Once those foreclosures resulting from ARMs are cleared, I believe that there will be a great sense of stability in the Las Vegas real estate market.  As a loan officer, I can tell you that 100% of my 2007 and 2008 closings were 30 year fixed rate mortgages with very low interest rates.  I’ve seen the speculators leave the business, and my current clients are planning on staying a while.

If you have to sell, price and exposure are the two things moving properties right now.  Another option would be to look at a possible refinance to get you out of that ARM or higher interest rate.

Las Vegas Home Prices

Las Vegas Home prices are at levels we haven’t seen since early 2004.

That’s the year when home prices began to increase by 30% – 50% in some areas of the Las Vegas Valley.  I am not sure how much further home prices can drop, but as long as foreclosures continue to be so widespread in Las Vegas there is a chance that prices could keep falling.

What does this mean for potential buyers? 

It means a great deal on a home that just two years ago would have been priced way out of their budget. With interest rates still very low, buyers have an opportunity to get into their dream home with their closing costs paid and with a low interest rate!  Even Las Vegas Home Builders are giving incentives that you would not have seen in 2004 or 2005.  Take advantage of the real estate market in Las Vegas before home prices begin to rebound.

Can’t Sell Your Las Vegas Home? Rent It

Have you been trying to sell your Las Vegas Home and just can’t seem to get an offer or at least an offer that is close to what you are asking?  Is your home listed with a Las Vegas Real Estate Agent?  Are you wondering if your real estate agent is doing everything they can to get your home sold?  Well, they probably are doing everything they can!

If you are not behind in any payments and actually have equity, you probably can’t offer your home at a price that can compare to bank owned and shortsales in your neighbourhood.  According to Scott Nelson with Stewart Title of Las Vegas, over 95% of the homes in escrow are bank owned or shortsales.  That tells you that unless you can price your home comparable to Las Vegas Bank Owned homes, you will have a very hard time selling your home.

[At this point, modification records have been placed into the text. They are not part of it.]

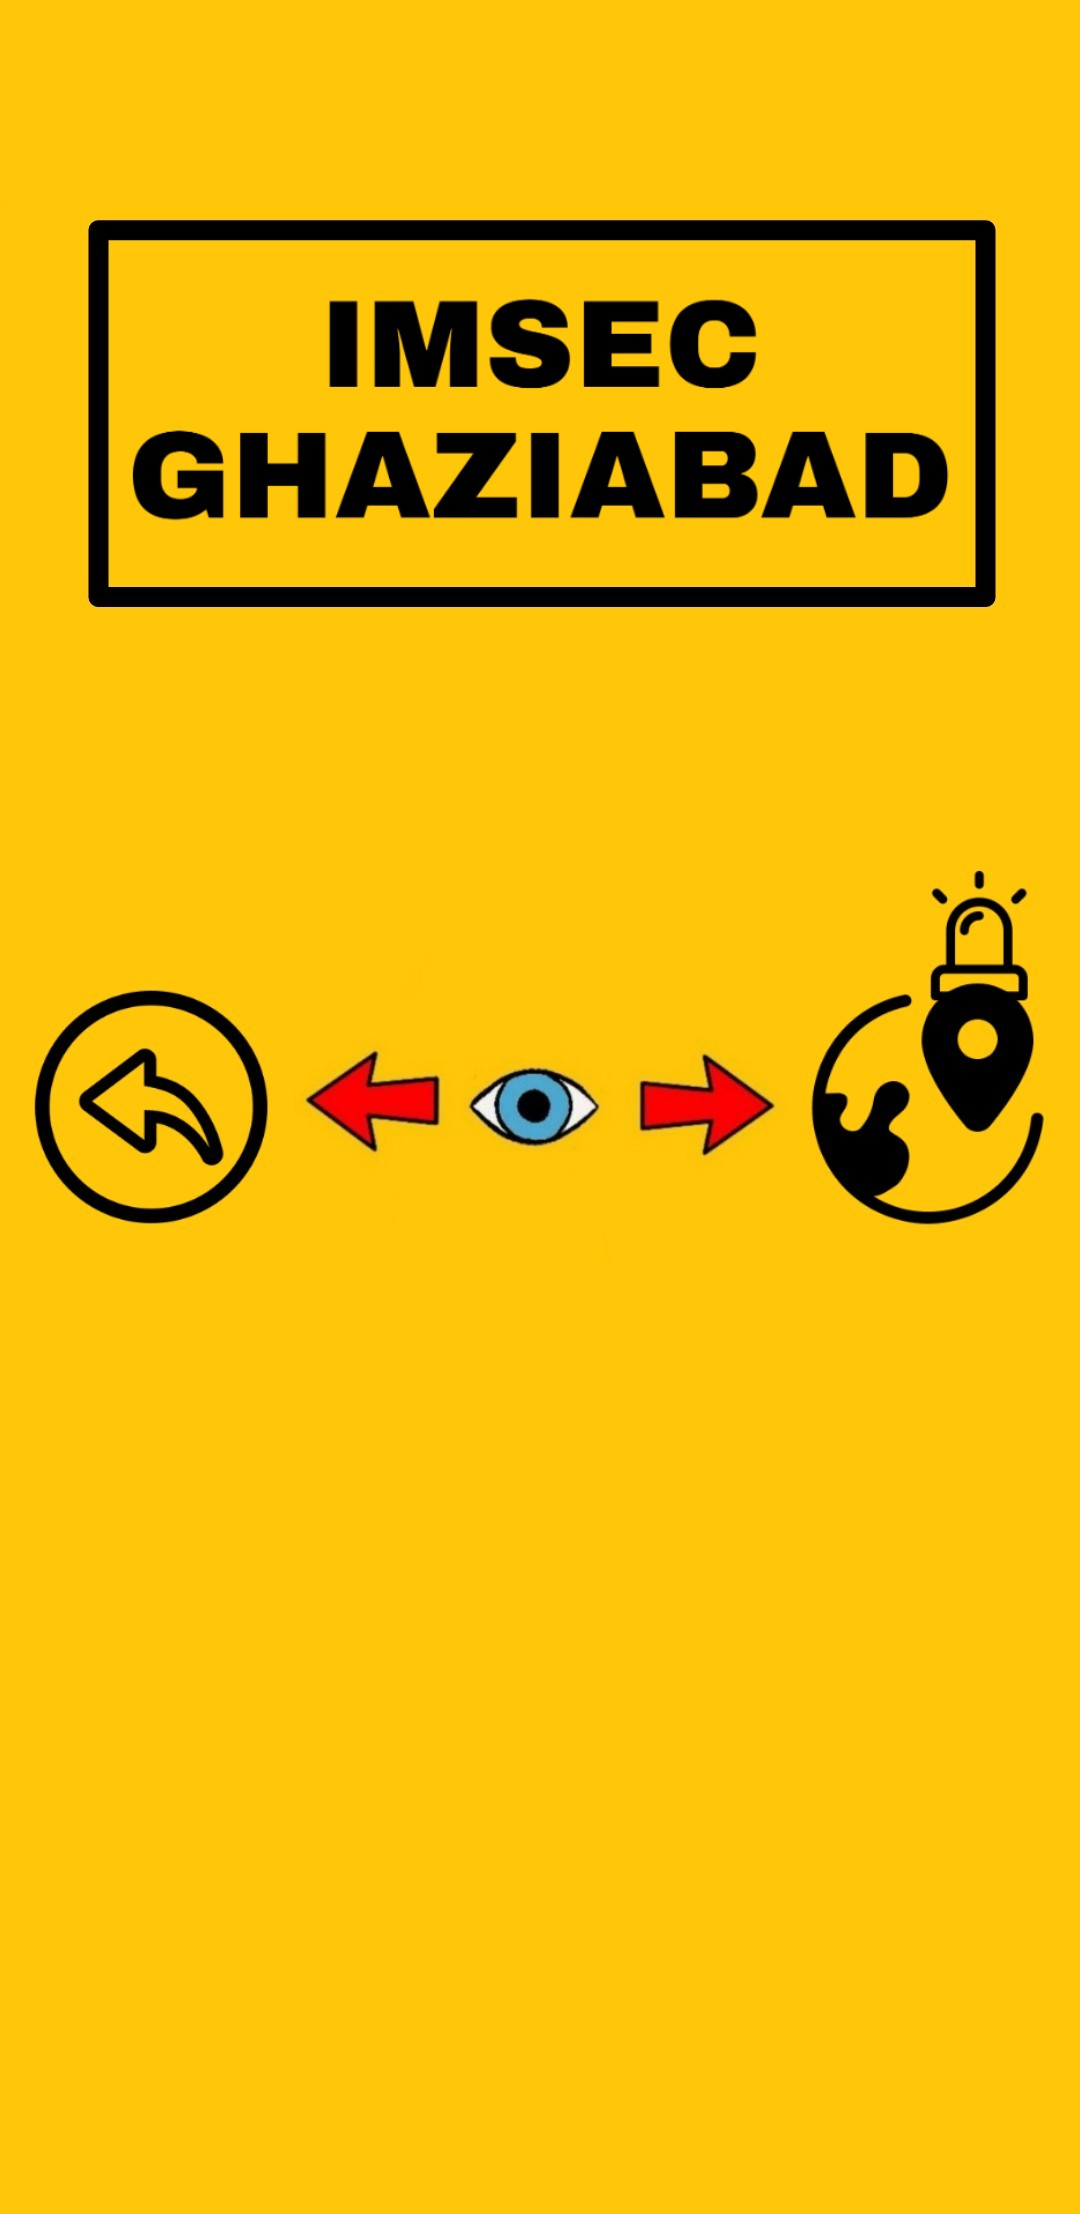
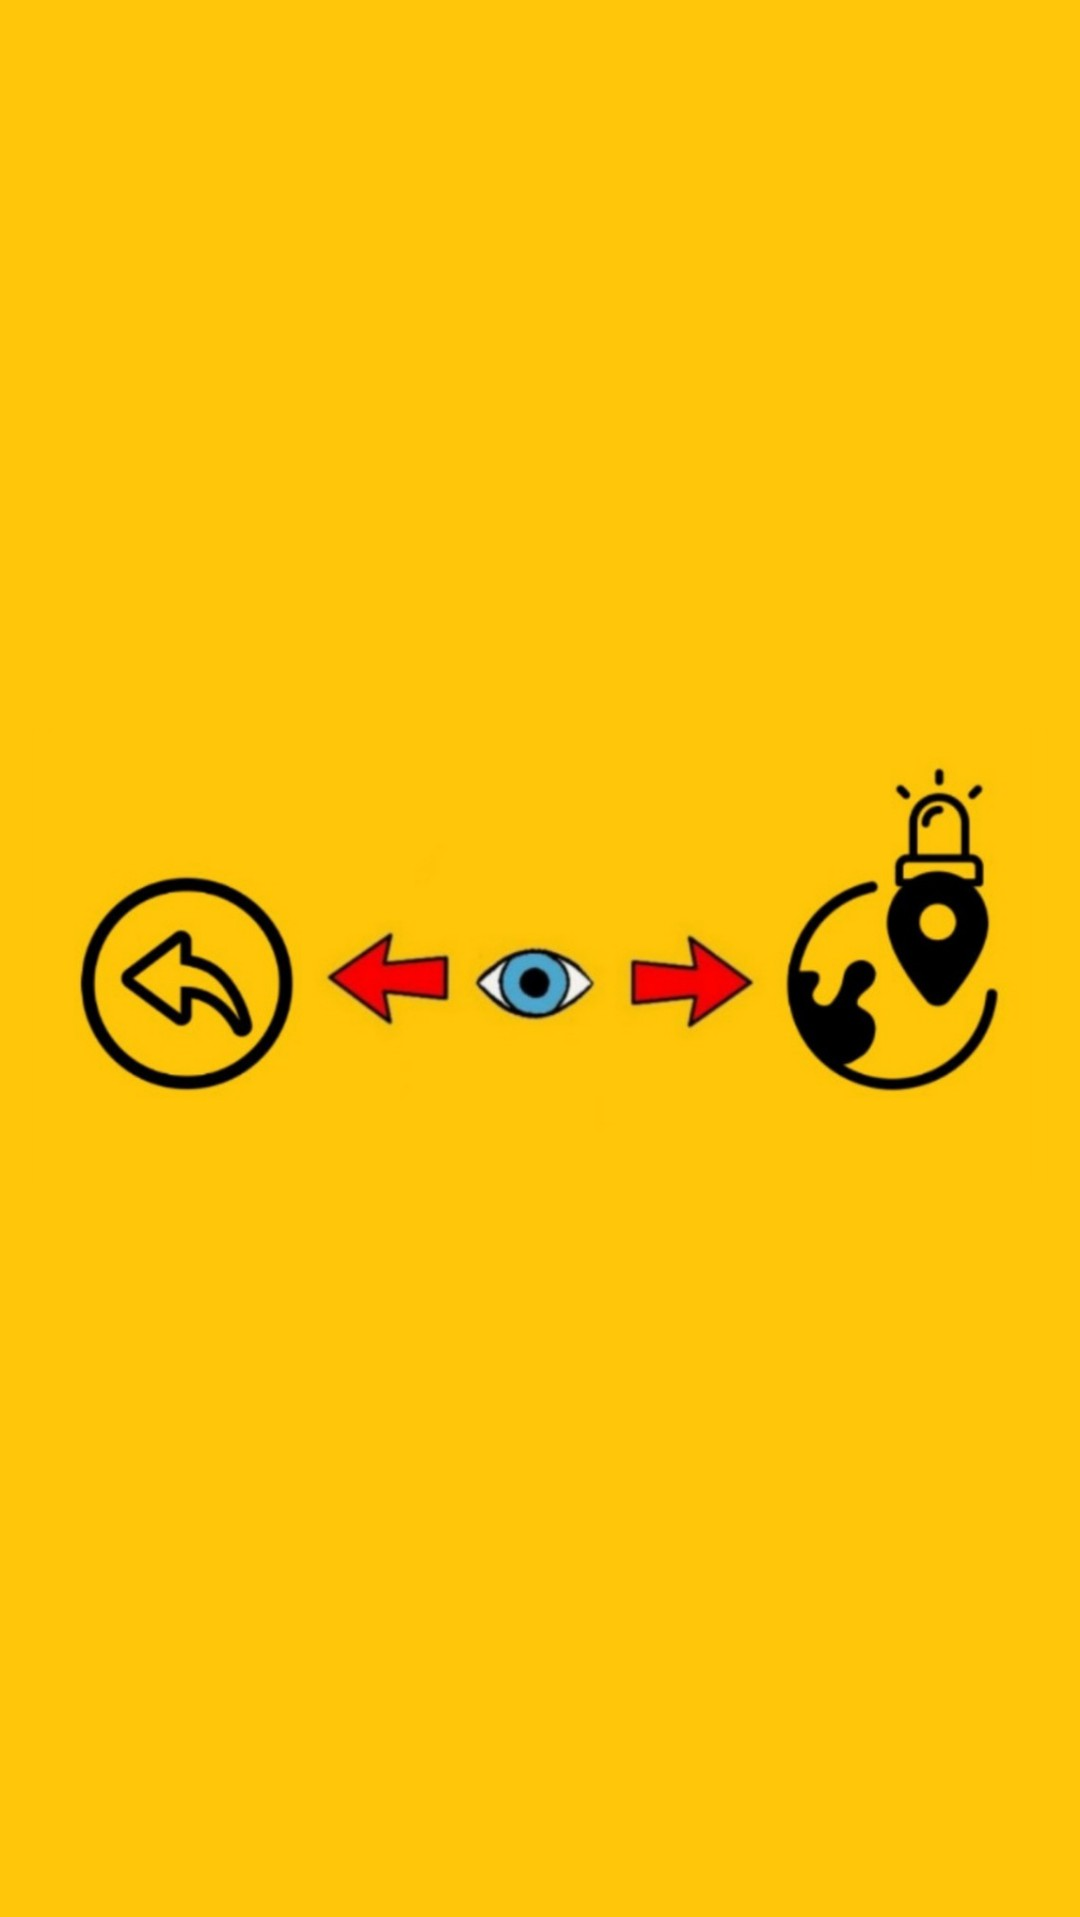
added location

Changed region(s): [[0.0611, 0.0923, 0.9472, 0.277], [0.0306, 0.4309, 0.55, 0.5848], [0.5806, 0.4001, 0.9778, 0.5848]]

diff --git a/lib/emergencylocation.dart b/lib/emergencylocation.dart
@@ -1,64 +1,110 @@
 import 'package:flutter/material.dart';
 import 'package:swipedetector/swipedetector.dart';
-import 'package:vibration/vibration.dart';
 import 'package:flutter_tts/flutter_tts.dart';
+import 'package:vibration/vibration.dart';
+import 'package:location/location.dart';
+import 'package:flutter/services.dart';
+import 'dart:async';
 class emergencyLocation extends StatefulWidget {
   @override
   _emergencyLocationState createState() => _emergencyLocationState();
 }
-
 class _emergencyLocationState extends State<emergencyLocation> {
   FlutterTts flutterTts=FlutterTts();
+  Map<String,double> currentLocation=new Map();
+  StreamSubscription<Map<String,double>> locationSubscription;
+  Location location=new Location();
+  void initState(){
+    super.initState();
+    currentLocation['latitude'] = 0.0;
+    currentLocation['longitude'] = 0.0;
+    
+    initPlatformState();
+    locationSubscription=location.onLocationChanged().listen((Map<String,double>result){
+      setState(() {
+        currentLocation=result;
+      });
+    }); 
+      }
+      String error;
   @override
   void vibrate()
   {
      Vibration.vibrate(pattern: [200, 100, 200, 100]);
   }
   Future _speakleft() async{
-    await flutterTts.speak("Location");
+    await flutterTts.speak("home menu");
   }
-  Widget build(BuildContext context) {
-    return Scaffold(
-      body: SwipeDetector( 
-        child: Container(
-          decoration: BoxDecoration(
-              image: DecorationImage(
-                  image: AssetImage("assets/images/comingsoon.jpg"),
-                  fit: BoxFit.cover,
-          ),
-        ),
-        ),
-            // child: Image.asset('assets/images/Home.jpg'),
-            onSwipeUp: () {
-              setState(() {
-                // _swipeDirection = "Swipe Up";
-              });
-            },
-            onSwipeDown: () {
-              setState(() {
-                // _swipeDirection = "Swipe Down";
-              });
-            },
-            onSwipeLeft: () {
-              vibrate();
-              _speakleft();
-              setState(() {
-                 Navigator.pop(context);
-              });
-            },
-            onSwipeRight: () {
-              setState(() {
-                // _swipeDirection = "Swipe Right";
-              });
-            },
-            swipeConfiguration: SwipeConfiguration(
-        verticalSwipeMinVelocity: 100.0,
-        verticalSwipeMinDisplacement: 50.0,
-        verticalSwipeMaxWidthThreshold:100.0,
-        horizontalSwipeMaxHeightThreshold: 50.0,
-        horizontalSwipeMinDisplacement:50.0,
-        horizontalSwipeMinVelocity: 200.0),
-          ),
-        );
+  Future _speakright() async{
+    await flutterTts.speak("emergency location sent to Harshit Gupta");
   }
+  Widget build(BuildContext context) {return Scaffold(
+          body:new Container(
+        child: SwipeDetector( 
+          child: Container(
+            alignment: Alignment.topCenter,
+            child: new Text('\n${currentLocation['latitude']}/${currentLocation['longitude']}',style: TextStyle(
+              fontSize: 70,
+              fontWeight: FontWeight.bold,
+            ),),
+            decoration: BoxDecoration(
+                image: DecorationImage(
+                    image: AssetImage("assets/images/location.jpg"),
+                    fit: BoxFit.cover,
+            ),
+          ),
+          ),
+              // child: Image.asset('assets/images/Home.jpg'),
+              onSwipeUp: () {
+                setState(() {
+                  // _swipeDirection = "Swipe Up";
+                });
+              },
+              onSwipeDown: () {
+                setState(() {
+                  // _swipeDirection = "Swipe Down";
+                });
+              },
+              onSwipeLeft: () {
+                vibrate();
+                _speakleft();
+                setState(() {
+                   Navigator.pop(context);
+                });
+              },
+              onSwipeRight: () {
+                vibrate();
+                _speakright();
+                setState(() {
+                  Navigator.push(context, MaterialPageRoute(builder: (context)=>emergencyLocation()));
+                  // _swipeDirection = "Swipe Right";
+                });
+              },
+              swipeConfiguration: SwipeConfiguration(
+          verticalSwipeMinVelocity: 100.0,
+          verticalSwipeMinDisplacement: 50.0,
+          verticalSwipeMaxWidthThreshold:100.0,
+          horizontalSwipeMaxHeightThreshold: 50.0,
+          horizontalSwipeMinDisplacement:50.0,
+          horizontalSwipeMinVelocity: 200.0),
+            ),
+          ),
+    );
+  }
+  void initPlatformState() async {
+        Map<String,double> my_location;
+        try{
+          my_location=await location.getLocation();
+          error="";
+        }on PlatformException catch(e){
+          if(e.code == 'PERMISSION_DENIED')
+          error= 'Permission Denied';
+          else if(e.code== 'PERMISSION_DENIED_NEVER_ASK')
+          error= 'permission denied by user';
+          my_location=null;  
+        }
+        setState(() {
+          currentLocation=my_location;
+        });
+      }
 }

diff --git a/lib/location.dart b/lib/location.dart
@@ -3,13 +3,31 @@ import 'package:swipedetector/swipedetector.dart';
 import 'emergencylocation.dart';
 import 'package:flutter_tts/flutter_tts.dart';
 import 'package:vibration/vibration.dart';
+import 'package:location/location.dart';
+import 'package:flutter/services.dart';
+import 'dart:async';
 class location extends StatefulWidget {
   @override
   _locationState createState() => _locationState();
 }
-
 class _locationState extends State<location> {
   FlutterTts flutterTts=FlutterTts();
+  Map<String,double> currentLocation=new Map();
+  StreamSubscription<Map<String,double>> locationSubscription;
+  Location location=new Location();
+  void initState(){
+    super.initState();
+    currentLocation['latitude'] = 0.0;
+    currentLocation['longitude'] = 0.0;
+    
+    initPlatformState();
+    locationSubscription=location.onLocationChanged().listen((Map<String,double>result){
+      setState(() {
+        currentLocation=result;
+      });
+    }); 
+      }
+      String error;
   @override
   void vibrate()
   {
@@ -21,52 +39,73 @@ class _locationState extends State<location> {
   Future _speakright() async{
     await flutterTts.speak("emergency location sent to Harshit Gupta");
   }
-  Widget build(BuildContext context) {
-    return Scaffold(
-      body: SwipeDetector( 
-        child: Container(
-          decoration: BoxDecoration(
-              image: DecorationImage(
-                  image: AssetImage("assets/images/location.jpg"),
-                  fit: BoxFit.cover,
+  Widget build(BuildContext context) {return Scaffold(
+          body:new Container(
+        child: SwipeDetector( 
+          child: Container(
+            alignment: Alignment.topCenter,
+            child: new Text('\n${currentLocation['latitude']}/${currentLocation['longitude']}',style: TextStyle(
+              fontSize: 70,
+              fontWeight: FontWeight.bold,
+            ),),
+            decoration: BoxDecoration(
+                image: DecorationImage(
+                    image: AssetImage("assets/images/location.jpg"),
+                    fit: BoxFit.cover,
+            ),
           ),
-        ),
-        ),
-            // child: Image.asset('assets/images/Home.jpg'),
-            onSwipeUp: () {
-              
-              setState(() {
-                // _swipeDirection = "Swipe Up";
-              });
-            },
-            onSwipeDown: () {
-              setState(() {
-                // _swipeDirection = "Swipe Down";
-              });
-            },
-            onSwipeLeft: () {
-              vibrate();
-              _speakleft();
-              setState(() {
-                Navigator.pop(context);
-              });
-            },
-            onSwipeRight: () {
-              vibrate();
-              _speakright();
-              setState(() {
-                Navigator.push(context, MaterialPageRoute(builder: (context) =>emergencyLocation()));
-                // _swipeDirection = "Swipe Right";
-              });
-            },
-            swipeConfiguration: SwipeConfiguration(
-        verticalSwipeMinVelocity: 100.0,
-        verticalSwipeMinDisplacement: 50.0,
-        verticalSwipeMaxWidthThreshold:100.0,
-        horizontalSwipeMaxHeightThreshold: 50.0,
-        horizontalSwipeMinDisplacement:50.0,
-        horizontalSwipeMinVelocity: 200.0),
           ),
-        );
+              // child: Image.asset('assets/images/Home.jpg'),
+              onSwipeUp: () {
+                setState(() {
+                  // _swipeDirection = "Swipe Up";
+                });
+              },
+              onSwipeDown: () {
+                setState(() {
+                  // _swipeDirection = "Swipe Down";
+                });
+              },
+              onSwipeLeft: () {
+                vibrate();
+                _speakleft();
+                setState(() {
+                   Navigator.pop(context);
+                });
+              },
+              onSwipeRight: () {
+                vibrate();
+                _speakright();
+                setState(() {
+                  Navigator.push(context, MaterialPageRoute(builder: (context)=>emergencyLocation()));
+                  // _swipeDirection = "Swipe Right";
+                });
+              },
+              swipeConfiguration: SwipeConfiguration(
+          verticalSwipeMinVelocity: 100.0,
+          verticalSwipeMinDisplacement: 50.0,
+          verticalSwipeMaxWidthThreshold:100.0,
+          horizontalSwipeMaxHeightThreshold: 50.0,
+          horizontalSwipeMinDisplacement:50.0,
+          horizontalSwipeMinVelocity: 200.0),
+            ),
+          ),
+    );
   }
+  void initPlatformState() async {
+        Map<String,double> my_location;
+        try{
+          my_location=await location.getLocation();
+          error="";
+        }on PlatformException catch(e){
+          if(e.code == 'PERMISSION_DENIED')
+          error= 'Permission Denied';
+          else if(e.code== 'PERMISSION_DENIED_NEVER_ASK')
+          error= 'permission denied by user';
+          my_location=null;  
+        }
+        setState(() {
+          currentLocation=my_location;
+        });
+      }
 }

So what do you do?  Rent your Las Vegas Home!  Rental prices are rising and you have a better chance of renting your home than selling it!  So if you can afford to wait until the market becomes a little more favourable to sellers, rent your Las Vegas Home.